The term “eating disorders” refers to a range of mental health conditions where disordered eating patterns cause a range of psychological and physical symptoms.
Eating disorders occur for many reasons and are greatly influenced by beliefs around self image, and misdirected attempts to use diet to moderate distress.
Eating disorders affect about 4-16% of the population over 15 years of age, and all individuals with disordered eating patterns are at risk and should be offered treatment. In Australia 1.2 million are living with an eating disorder: 83,000 have anorexia; 120,000 have bulimia; 1 million have a binge eating disorder.
Eating disorders have one of the highest mortality rates of any mental illness. Males do experience eating disorders as well, but often have a different experience and may focus instead on performance issues around exercise, and often they do not present for treatment for many years.

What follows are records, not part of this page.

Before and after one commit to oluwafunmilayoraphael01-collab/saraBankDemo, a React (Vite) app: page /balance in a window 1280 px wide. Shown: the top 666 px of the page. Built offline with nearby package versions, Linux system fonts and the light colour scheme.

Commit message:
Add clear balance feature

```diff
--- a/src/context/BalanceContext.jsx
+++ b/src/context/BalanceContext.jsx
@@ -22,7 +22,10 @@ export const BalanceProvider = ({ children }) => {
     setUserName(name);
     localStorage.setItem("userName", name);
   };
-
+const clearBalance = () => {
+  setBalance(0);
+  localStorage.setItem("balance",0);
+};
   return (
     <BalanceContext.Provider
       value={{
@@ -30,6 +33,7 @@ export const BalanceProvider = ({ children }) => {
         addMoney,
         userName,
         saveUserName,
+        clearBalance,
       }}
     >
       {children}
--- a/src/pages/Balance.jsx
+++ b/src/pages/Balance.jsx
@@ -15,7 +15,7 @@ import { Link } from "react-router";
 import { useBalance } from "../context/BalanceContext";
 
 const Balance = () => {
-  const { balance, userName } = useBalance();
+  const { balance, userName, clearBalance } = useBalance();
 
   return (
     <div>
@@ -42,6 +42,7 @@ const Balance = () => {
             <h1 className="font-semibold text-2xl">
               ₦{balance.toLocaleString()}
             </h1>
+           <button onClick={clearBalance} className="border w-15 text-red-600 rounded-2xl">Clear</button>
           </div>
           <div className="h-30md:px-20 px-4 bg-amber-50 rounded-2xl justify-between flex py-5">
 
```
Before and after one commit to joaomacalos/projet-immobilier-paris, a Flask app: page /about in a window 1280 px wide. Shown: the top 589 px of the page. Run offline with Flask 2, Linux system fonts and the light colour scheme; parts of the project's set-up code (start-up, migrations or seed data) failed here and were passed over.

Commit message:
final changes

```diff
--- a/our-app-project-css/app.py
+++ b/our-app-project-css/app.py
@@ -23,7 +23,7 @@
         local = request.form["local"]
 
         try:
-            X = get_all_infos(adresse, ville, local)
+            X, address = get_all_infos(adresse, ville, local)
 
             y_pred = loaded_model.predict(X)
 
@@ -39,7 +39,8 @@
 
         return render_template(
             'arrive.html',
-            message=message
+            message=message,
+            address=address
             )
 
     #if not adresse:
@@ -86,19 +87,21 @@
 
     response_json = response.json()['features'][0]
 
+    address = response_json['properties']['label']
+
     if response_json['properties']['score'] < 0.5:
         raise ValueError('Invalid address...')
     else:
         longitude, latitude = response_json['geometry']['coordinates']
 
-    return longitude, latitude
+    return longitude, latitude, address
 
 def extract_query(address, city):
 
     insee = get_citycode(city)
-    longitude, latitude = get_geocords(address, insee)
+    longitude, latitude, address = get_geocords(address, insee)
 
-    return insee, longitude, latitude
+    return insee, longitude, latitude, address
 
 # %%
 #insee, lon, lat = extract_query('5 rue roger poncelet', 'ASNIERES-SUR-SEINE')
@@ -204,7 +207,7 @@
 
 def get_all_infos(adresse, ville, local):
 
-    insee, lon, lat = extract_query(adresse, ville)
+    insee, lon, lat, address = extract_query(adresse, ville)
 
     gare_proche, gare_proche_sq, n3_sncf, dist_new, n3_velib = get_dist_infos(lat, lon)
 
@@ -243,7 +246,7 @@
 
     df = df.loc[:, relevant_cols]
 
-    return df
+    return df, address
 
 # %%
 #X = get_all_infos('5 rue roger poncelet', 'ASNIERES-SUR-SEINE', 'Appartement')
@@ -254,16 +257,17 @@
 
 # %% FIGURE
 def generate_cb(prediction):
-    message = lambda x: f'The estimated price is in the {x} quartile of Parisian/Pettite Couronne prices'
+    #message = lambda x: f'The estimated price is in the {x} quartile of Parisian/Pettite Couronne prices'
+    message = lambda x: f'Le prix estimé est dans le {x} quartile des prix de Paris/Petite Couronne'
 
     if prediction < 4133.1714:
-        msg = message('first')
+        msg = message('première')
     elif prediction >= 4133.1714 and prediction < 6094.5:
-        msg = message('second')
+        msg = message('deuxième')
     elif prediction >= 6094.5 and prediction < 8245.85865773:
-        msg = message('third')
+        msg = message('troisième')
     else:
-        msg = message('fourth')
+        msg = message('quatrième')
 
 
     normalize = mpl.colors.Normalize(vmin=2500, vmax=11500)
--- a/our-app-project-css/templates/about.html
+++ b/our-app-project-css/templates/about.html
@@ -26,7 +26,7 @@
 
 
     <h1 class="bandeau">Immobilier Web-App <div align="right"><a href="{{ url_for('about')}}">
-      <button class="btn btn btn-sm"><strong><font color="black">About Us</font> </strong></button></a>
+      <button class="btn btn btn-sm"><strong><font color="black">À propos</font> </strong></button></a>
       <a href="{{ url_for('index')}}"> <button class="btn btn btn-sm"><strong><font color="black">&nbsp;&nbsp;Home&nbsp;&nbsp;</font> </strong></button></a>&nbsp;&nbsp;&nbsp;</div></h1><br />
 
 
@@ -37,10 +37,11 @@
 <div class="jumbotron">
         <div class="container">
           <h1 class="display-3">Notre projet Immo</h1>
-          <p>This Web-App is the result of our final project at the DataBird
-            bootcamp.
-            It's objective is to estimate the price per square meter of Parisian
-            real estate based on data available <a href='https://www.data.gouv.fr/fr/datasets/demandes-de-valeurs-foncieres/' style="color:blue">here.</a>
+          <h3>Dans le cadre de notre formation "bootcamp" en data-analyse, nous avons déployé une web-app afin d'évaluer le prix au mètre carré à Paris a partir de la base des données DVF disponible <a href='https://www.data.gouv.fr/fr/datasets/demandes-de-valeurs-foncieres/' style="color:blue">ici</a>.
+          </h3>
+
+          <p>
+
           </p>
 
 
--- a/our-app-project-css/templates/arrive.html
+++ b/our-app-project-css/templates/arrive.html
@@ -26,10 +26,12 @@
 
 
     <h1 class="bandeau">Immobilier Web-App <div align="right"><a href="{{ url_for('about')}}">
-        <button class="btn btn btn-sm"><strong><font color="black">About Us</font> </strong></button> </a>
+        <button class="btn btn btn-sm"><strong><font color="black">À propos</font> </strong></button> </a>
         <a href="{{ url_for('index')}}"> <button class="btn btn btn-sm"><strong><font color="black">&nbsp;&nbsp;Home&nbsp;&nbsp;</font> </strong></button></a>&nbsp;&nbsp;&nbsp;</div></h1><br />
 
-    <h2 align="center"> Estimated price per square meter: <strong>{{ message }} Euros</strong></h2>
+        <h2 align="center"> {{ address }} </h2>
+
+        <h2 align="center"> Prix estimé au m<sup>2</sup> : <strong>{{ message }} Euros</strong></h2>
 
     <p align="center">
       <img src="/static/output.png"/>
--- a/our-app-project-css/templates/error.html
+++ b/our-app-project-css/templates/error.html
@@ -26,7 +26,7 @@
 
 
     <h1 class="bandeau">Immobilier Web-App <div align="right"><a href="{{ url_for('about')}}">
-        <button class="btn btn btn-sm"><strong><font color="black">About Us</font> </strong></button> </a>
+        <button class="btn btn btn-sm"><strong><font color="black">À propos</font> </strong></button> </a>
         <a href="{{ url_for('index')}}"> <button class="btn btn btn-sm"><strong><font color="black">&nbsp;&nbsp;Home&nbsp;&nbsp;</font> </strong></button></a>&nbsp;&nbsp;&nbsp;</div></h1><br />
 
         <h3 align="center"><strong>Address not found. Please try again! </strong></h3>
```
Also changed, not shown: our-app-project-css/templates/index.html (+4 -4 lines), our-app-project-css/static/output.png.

Types of Eating Disorders
There are several categories of eating disorders in our current DSM-5:
- Anorexia Nervosa
- Bulimia Nervosa
- Binge Eating Disorder
- Other Specified Feeding and Eating Disorder
- Unspecified Feeding or Eating Disorder
- Avoidant/Restrictive Food Intake Disorder
- Rumination Disorder
Most people (55%+) who experience an eating disorder will also have other mental health conditions such as depression, anxiety, trauma, personality vulnerabilities, body dysmorphia and some may misuse substances.
Research has found no specific causes for eating disorders, but instead there is an array of environmental factors that cause an individual to feel distressed. The eating disorder develops in response to managing distress through a focus and obsession around food, and behavioural changes in the way those with an eating disorder eat or manage food, and how they think about food.
Those with eating disorders will require a treating team that also helps to rule out other common misdiagnoses such as IBS, food intolerances, abdominal pain, hormonal disorders, candidiasis, allergies and chronic fatigue.
There are a number of risk factors that may lead to a person becoming vulnerable to eating disorders. These include:
- a family history of eating disorders or psychiatric illness;
- family dieting;
- family ideals around appearance;
- low self-esteem, perfectionist personality, obsessive tendencies;
- traumatic childhood experiences;
- severe guilt or shame, inability to tolerate emotions;
- low social confidence;
- poor body image;
- major life events;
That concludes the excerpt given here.